------ Extracted information ------

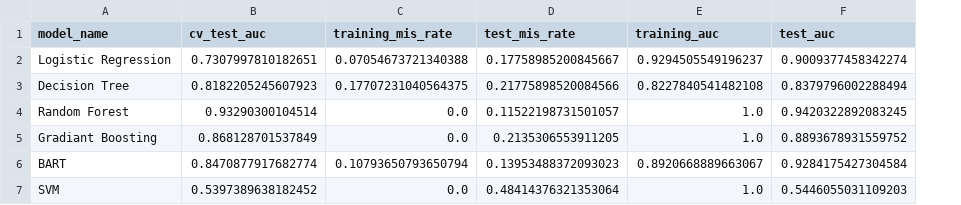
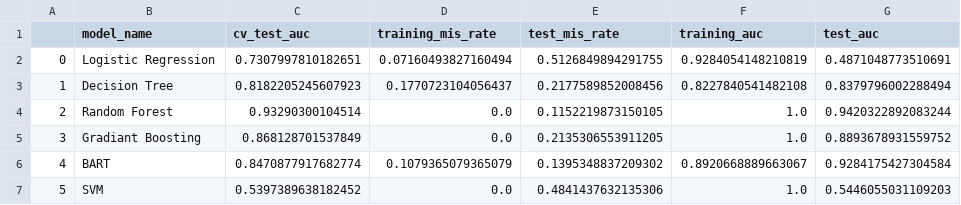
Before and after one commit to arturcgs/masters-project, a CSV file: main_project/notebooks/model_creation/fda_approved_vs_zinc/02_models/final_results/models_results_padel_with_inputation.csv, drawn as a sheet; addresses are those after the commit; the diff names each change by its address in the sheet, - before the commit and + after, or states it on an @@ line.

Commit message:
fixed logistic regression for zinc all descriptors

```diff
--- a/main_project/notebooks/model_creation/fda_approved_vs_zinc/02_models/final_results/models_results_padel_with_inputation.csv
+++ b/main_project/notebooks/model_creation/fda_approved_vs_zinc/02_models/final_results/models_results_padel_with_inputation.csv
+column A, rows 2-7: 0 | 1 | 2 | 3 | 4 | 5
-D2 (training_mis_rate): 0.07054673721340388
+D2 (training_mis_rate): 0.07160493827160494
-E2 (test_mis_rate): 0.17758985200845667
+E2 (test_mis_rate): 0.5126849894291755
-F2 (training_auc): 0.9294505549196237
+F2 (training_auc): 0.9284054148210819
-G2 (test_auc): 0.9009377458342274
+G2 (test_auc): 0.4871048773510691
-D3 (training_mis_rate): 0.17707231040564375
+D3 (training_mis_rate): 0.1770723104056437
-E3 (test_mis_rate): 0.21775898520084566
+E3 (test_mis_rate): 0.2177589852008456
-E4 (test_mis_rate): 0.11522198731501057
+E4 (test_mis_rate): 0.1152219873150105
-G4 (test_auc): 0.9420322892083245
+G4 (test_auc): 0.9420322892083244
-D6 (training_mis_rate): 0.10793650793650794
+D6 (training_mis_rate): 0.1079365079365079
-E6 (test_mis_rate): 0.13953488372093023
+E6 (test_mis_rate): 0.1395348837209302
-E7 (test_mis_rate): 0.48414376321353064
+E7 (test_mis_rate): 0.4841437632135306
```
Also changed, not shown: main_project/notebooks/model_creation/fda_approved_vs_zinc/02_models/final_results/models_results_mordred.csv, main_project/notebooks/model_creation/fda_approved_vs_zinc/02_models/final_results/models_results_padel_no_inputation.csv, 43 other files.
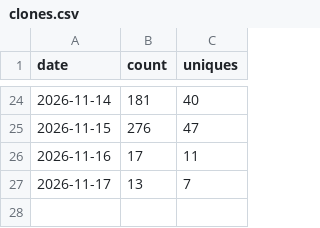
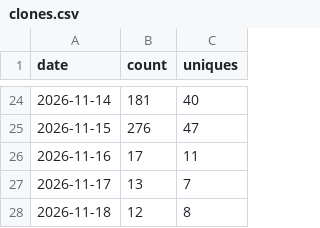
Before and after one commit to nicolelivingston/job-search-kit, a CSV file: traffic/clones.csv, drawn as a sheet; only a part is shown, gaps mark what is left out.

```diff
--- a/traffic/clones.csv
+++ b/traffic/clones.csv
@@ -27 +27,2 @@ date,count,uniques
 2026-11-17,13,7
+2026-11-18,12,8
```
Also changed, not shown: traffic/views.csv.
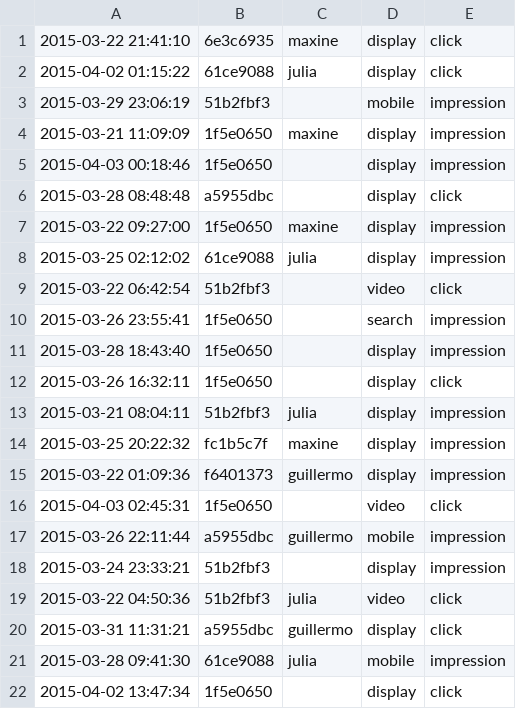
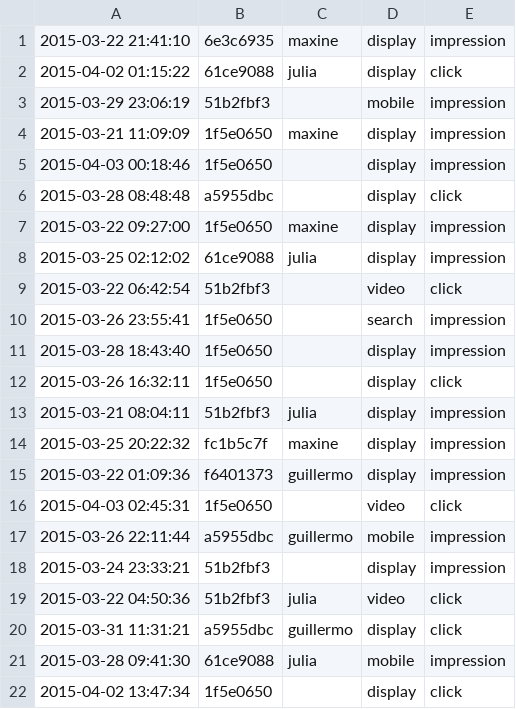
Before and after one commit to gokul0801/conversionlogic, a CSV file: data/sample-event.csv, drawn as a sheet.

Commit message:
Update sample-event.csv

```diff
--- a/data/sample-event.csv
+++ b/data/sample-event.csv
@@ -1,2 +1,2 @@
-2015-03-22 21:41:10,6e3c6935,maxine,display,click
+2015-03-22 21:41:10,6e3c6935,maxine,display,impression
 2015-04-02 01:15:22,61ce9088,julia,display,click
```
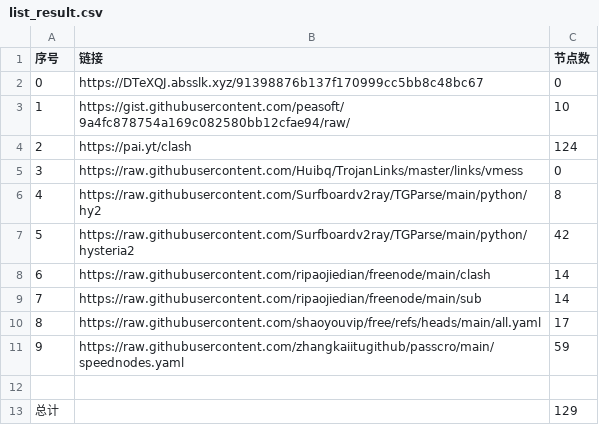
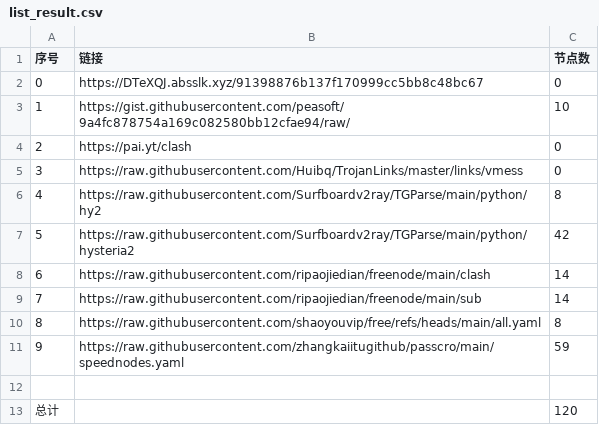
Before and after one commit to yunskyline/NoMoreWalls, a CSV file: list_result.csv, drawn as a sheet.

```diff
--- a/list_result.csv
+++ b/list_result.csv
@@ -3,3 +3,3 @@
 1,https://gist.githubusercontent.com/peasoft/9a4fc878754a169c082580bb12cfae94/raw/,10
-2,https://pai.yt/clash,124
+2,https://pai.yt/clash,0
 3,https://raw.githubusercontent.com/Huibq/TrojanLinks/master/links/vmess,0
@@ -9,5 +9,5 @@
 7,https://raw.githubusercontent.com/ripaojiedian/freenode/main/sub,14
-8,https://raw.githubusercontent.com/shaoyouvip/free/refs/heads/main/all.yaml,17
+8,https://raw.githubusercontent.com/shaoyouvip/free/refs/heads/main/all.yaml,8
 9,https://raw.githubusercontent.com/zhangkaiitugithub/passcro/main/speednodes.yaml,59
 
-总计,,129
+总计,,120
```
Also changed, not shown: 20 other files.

------

* Your objective:
With "clash" as the search string, filter the records and return each line that has it.

* Task output:
-2,https://pai.yt/clash,124
+2,https://pai.yt/clash,0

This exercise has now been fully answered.